Senior study author Dr. Sheldon Litwin, chief of cardiology at the Medical College of Georgia explained that obesity may lead to many types of heart problems, including heart failure, atrial fibrillation (an abnormal heart rhythm) and death. Although the exact link is unclear, obese people often show signs of structural changes to the heart, including excess heart muscle mass in the left ventricle and enlargement of the right ventricular cavity. Both are linked to heart failure and other problems he said.
The team, for this study followed more than 400 severely obese people with an average age of 42 who had gastric bypass surgery. This surgery reduces the size of the stomach to prevent excessive eating. They were compared with a reference group of more than 300 severely obese individuals who did not have the weight-loss surgery.
Over two years of follow up, patients’ body mass index (BMI) fell from an average of nearly 48 (morbidly obese) to about 32. Their average weight loss was about 100 pounds, Litwin said.

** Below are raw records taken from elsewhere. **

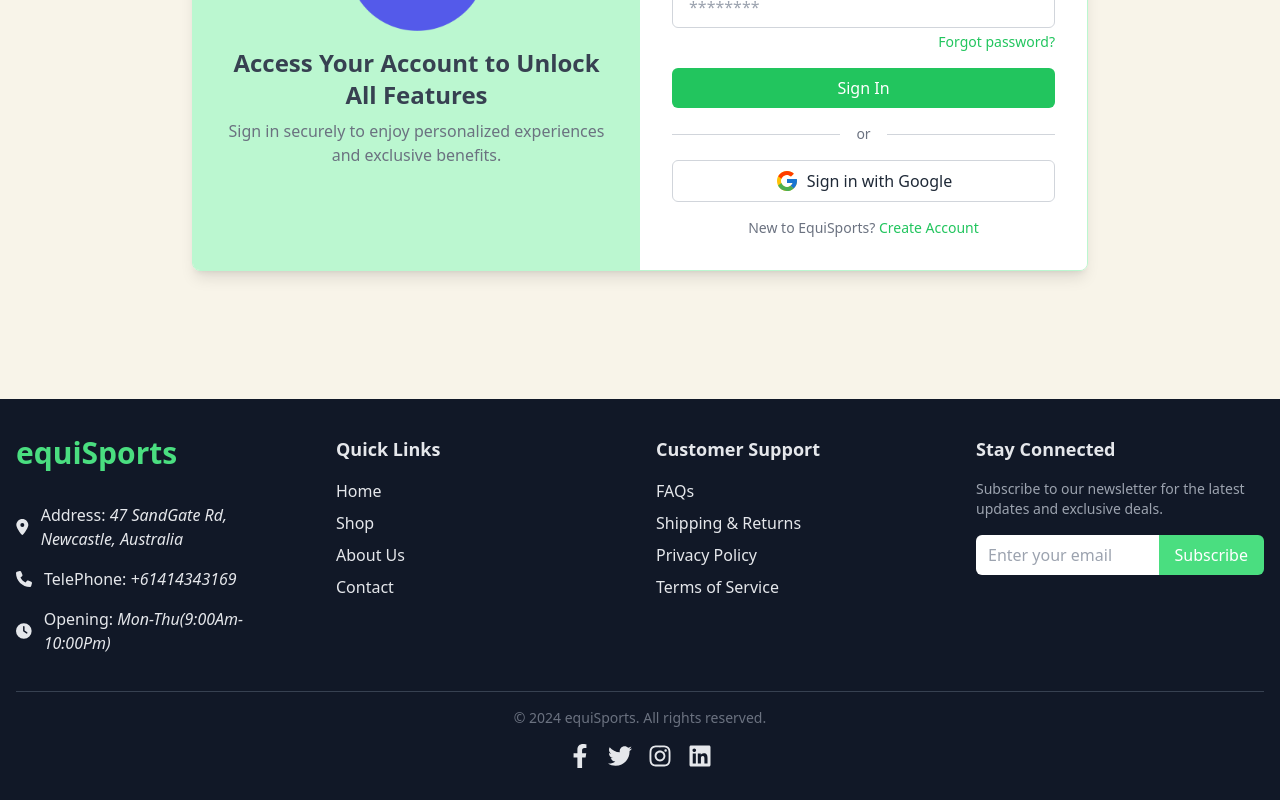
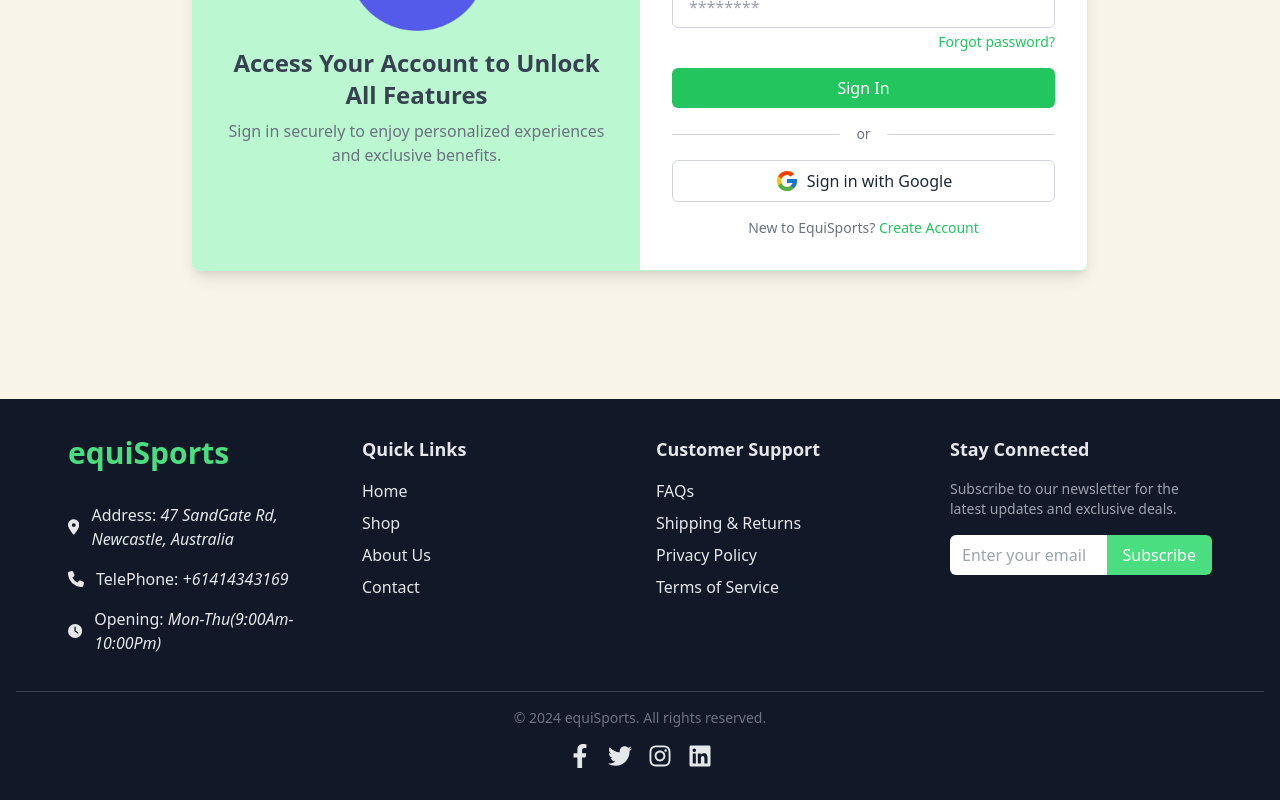
Before and after one commit to mazharul90007/equiSports, a React (Vite) app: page /login in a window 1280 px wide. Shown: the part 469-1269 px from the top of the page. Built offline with nearby package versions, Linux system fonts and the light colour scheme; no server answers.

Commit message:
footer part width correction fixed

```diff
--- a/src/Components/Footer.jsx
+++ b/src/Components/Footer.jsx
@@ -5,7 +5,7 @@
 const Footer = () => {
     return (
         <footer className="bg-gray-900 text-gray-200 p-4">
-            <div className="container mx-auto py-5 grid grid-cols-1 md:grid-cols-4 gap-8">
+            <div className="md:w-11/12 mx-auto py-5 grid grid-cols-1 md:grid-cols-4 gap-8">
                 {/* Logo and About */}
                 <div className="flex flex-col gap-4">
                     <h3 className="text-3xl font-bold text-green-400 mb-4">equiSports</h3>
```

BMI over 30 is considered obese.
As an added advantage these patients had smaller waistlines, lower blood pressure and heart rate, healthier cholesterol levels and less insulin resistance, a precursor to diabetes, the researchers found. Plus on echocardiograms the hearts of these patients were seen to be “remodelling” that included a reduction in the left ventricular mass and right ventricular cavity area. This indicated that heart is less stressed and is not having to work as hard pumping blood and has returned to a more normal shape and function, Litwin said.
Litwin said, “We know obese people get cardiovascular disease more often than non-obese people…One of the questions out there is: Is it reversible if they lose weight? The answer is yes.”
Figures reveal that bariatric surgeries have increased steadily in the United States from 16,800 in 1992 to about 205,000 in 2007, according to the American Society for Metabolic & Bariatric Surgery. In fact the proportion of obese people having the surgery is still small at 1% annually said Dr. Lee Kaplan, director of the Massachusetts General Hospital Weight Center. Litwin explained, “Would it be better if people could lose weight by eating better and exercising more? Probably yes…But in general those lifestyle changes are ineffective, particularly in people who are severely obese.”
Dr. Kaplan added, “There are innumerable known benefits to gastric bypass surgery on most of the 60-odd diseases associated with obesity a patient may have…The question isn’t if gastric bypass works. It does work. The issue has been at what cost, both in terms of health risks and financial? This study provides evidence there are additional substantial benefits with respect to heart muscle function, and we should consider gastric bypass more often in the appropriate patients.”